■ **ASSIGNMENT**
The data below is to be copied exactly, line by line.

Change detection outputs
- - -
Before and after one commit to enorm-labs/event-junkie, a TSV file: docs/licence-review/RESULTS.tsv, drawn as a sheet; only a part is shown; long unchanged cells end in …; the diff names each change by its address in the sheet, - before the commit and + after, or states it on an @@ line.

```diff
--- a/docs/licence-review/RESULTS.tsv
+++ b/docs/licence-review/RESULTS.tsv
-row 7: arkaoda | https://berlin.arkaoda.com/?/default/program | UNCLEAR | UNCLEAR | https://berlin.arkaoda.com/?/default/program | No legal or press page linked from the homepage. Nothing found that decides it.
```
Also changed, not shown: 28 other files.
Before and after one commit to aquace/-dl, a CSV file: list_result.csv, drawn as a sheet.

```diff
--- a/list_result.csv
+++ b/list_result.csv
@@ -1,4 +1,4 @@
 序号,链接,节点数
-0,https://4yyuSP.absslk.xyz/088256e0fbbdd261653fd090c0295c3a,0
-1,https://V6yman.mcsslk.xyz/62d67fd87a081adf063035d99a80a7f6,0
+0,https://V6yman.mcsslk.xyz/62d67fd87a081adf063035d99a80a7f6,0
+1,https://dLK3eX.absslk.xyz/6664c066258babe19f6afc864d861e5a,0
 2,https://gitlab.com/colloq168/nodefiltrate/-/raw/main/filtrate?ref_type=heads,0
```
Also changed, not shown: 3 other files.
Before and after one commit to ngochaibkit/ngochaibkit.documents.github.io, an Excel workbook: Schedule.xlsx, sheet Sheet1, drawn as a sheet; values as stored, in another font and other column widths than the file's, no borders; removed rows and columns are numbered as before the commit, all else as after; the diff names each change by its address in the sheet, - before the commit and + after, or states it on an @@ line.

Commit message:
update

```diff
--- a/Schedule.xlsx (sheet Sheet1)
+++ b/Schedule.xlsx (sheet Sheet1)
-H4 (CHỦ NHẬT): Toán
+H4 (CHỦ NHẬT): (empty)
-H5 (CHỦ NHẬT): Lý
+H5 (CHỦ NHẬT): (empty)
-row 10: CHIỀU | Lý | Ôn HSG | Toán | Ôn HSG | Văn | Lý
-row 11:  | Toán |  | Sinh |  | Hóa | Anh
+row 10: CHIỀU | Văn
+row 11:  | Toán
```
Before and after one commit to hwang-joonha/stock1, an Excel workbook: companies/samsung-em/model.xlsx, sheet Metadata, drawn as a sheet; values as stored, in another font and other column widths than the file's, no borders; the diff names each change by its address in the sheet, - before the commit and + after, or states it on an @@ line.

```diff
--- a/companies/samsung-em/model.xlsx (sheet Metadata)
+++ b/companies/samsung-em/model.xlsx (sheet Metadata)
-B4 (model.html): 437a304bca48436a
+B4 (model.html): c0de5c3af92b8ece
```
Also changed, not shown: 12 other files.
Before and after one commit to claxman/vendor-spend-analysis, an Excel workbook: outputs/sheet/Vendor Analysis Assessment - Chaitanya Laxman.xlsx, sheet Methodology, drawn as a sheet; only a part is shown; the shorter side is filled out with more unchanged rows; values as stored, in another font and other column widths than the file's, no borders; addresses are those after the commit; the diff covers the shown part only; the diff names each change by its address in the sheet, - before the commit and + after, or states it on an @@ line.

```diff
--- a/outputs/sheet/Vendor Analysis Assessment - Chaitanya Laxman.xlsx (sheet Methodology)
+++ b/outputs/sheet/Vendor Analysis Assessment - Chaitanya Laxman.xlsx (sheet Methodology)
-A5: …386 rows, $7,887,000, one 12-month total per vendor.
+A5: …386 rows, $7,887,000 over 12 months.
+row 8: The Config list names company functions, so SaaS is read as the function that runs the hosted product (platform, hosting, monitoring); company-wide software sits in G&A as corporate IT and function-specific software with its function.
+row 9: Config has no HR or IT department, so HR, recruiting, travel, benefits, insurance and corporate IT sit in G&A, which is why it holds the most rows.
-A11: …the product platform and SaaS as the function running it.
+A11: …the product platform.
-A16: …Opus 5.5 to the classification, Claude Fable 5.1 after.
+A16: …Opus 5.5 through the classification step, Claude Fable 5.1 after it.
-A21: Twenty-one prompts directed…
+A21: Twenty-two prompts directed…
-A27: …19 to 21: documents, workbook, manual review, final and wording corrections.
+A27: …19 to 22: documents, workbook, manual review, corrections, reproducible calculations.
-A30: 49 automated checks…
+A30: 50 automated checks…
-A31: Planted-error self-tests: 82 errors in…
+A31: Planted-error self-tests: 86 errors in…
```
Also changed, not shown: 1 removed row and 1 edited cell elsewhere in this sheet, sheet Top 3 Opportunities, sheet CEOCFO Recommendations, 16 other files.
- - -
■ **RESPONSE BELOW**
Before and after one commit to enorm-labs/event-junkie, a TSV file: docs/licence-review/RESULTS.tsv, drawn as a sheet; only a part is shown; long unchanged cells end in …; the diff names each change by its address in the sheet, - before the commit and + after, or states it on an @@ line.

```diff
--- a/docs/licence-review/RESULTS.tsv
+++ b/docs/licence-review/RESULTS.tsv
-row 7: arkaoda | https://berlin.arkaoda.com/?/default/program | UNCLEAR | UNCLEAR | https://berlin.arkaoda.com/?/default/program | No legal or press page linked from the homepage. Nothing found that decides it.
```
Also changed, not shown: 28 other files.
Before and after one commit to aquace/-dl, a CSV file: list_result.csv, drawn as a sheet.

```diff
--- a/list_result.csv
+++ b/list_result.csv
@@ -1,4 +1,4 @@
 序号,链接,节点数
-0,https://4yyuSP.absslk.xyz/088256e0fbbdd261653fd090c0295c3a,0
-1,https://V6yman.mcsslk.xyz/62d67fd87a081adf063035d99a80a7f6,0
+0,https://V6yman.mcsslk.xyz/62d67fd87a081adf063035d99a80a7f6,0
+1,https://dLK3eX.absslk.xyz/6664c066258babe19f6afc864d861e5a,0
 2,https://gitlab.com/colloq168/nodefiltrate/-/raw/main/filtrate?ref_type=heads,0
```
Also changed, not shown: 3 other files.
Before and after one commit to ngochaibkit/ngochaibkit.documents.github.io, an Excel workbook: Schedule.xlsx, sheet Sheet1, drawn as a sheet; values as stored, in another font and other column widths than the file's, no borders; removed rows and columns are numbered as before the commit, all else as after; the diff names each change by its address in the sheet, - before the commit and + after, or states it on an @@ line.

Commit message:
update

```diff
--- a/Schedule.xlsx (sheet Sheet1)
+++ b/Schedule.xlsx (sheet Sheet1)
-H4 (CHỦ NHẬT): Toán
+H4 (CHỦ NHẬT): (empty)
-H5 (CHỦ NHẬT): Lý
+H5 (CHỦ NHẬT): (empty)
-row 10: CHIỀU | Lý | Ôn HSG | Toán | Ôn HSG | Văn | Lý
-row 11:  | Toán |  | Sinh |  | Hóa | Anh
+row 10: CHIỀU | Văn
+row 11:  | Toán
```
Before and after one commit to hwang-joonha/stock1, an Excel workbook: companies/samsung-em/model.xlsx, sheet Metadata, drawn as a sheet; values as stored, in another font and other column widths than the file's, no borders; the diff names each change by its address in the sheet, - before the commit and + after, or states it on an @@ line.

```diff
--- a/companies/samsung-em/model.xlsx (sheet Metadata)
+++ b/companies/samsung-em/model.xlsx (sheet Metadata)
-B4 (model.html): 437a304bca48436a
+B4 (model.html): c0de5c3af92b8ece
```
Also changed, not shown: 12 other files.
Before and after one commit to claxman/vendor-spend-analysis, an Excel workbook: outputs/sheet/Vendor Analysis Assessment - Chaitanya Laxman.xlsx, sheet Methodology, drawn as a sheet; only a part is shown; the shorter side is filled out with more unchanged rows; values as stored, in another font and other column widths than the file's, no borders; addresses are those after the commit; the diff covers the shown part only; the diff names each change by its address in the sheet, - before the commit and + after, or states it on an @@ line.

```diff
--- a/outputs/sheet/Vendor Analysis Assessment - Chaitanya Laxman.xlsx (sheet Methodology)
+++ b/outputs/sheet/Vendor Analysis Assessment - Chaitanya Laxman.xlsx (sheet Methodology)
-A5: …386 rows, $7,887,000, one 12-month total per vendor.
+A5: …386 rows, $7,887,000 over 12 months.
+row 8: The Config list names company functions, so SaaS is read as the function that runs the hosted product (platform, hosting, monitoring); company-wide software sits in G&A as corporate IT and function-specific software with its function.
+row 9: Config has no HR or IT department, so HR, recruiting, travel, benefits, insurance and corporate IT sit in G&A, which is why it holds the most rows.
-A11: …the product platform and SaaS as the function running it.
+A11: …the product platform.
-A16: …Opus 5.5 to the classification, Claude Fable 5.1 after.
+A16: …Opus 5.5 through the classification step, Claude Fable 5.1 after it.
-A21: Twenty-one prompts directed…
+A21: Twenty-two prompts directed…
-A27: …19 to 21: documents, workbook, manual review, final and wording corrections.
+A27: …19 to 22: documents, workbook, manual review, corrections, reproducible calculations.
-A30: 49 automated checks…
+A30: 50 automated checks…
-A31: Planted-error self-tests: 82 errors in…
+A31: Planted-error self-tests: 86 errors in…
```
Also changed, not shown: 1 removed row and 1 edited cell elsewhere in this sheet, sheet Top 3 Opportunities, sheet CEOCFO Recommendations, 16 other files.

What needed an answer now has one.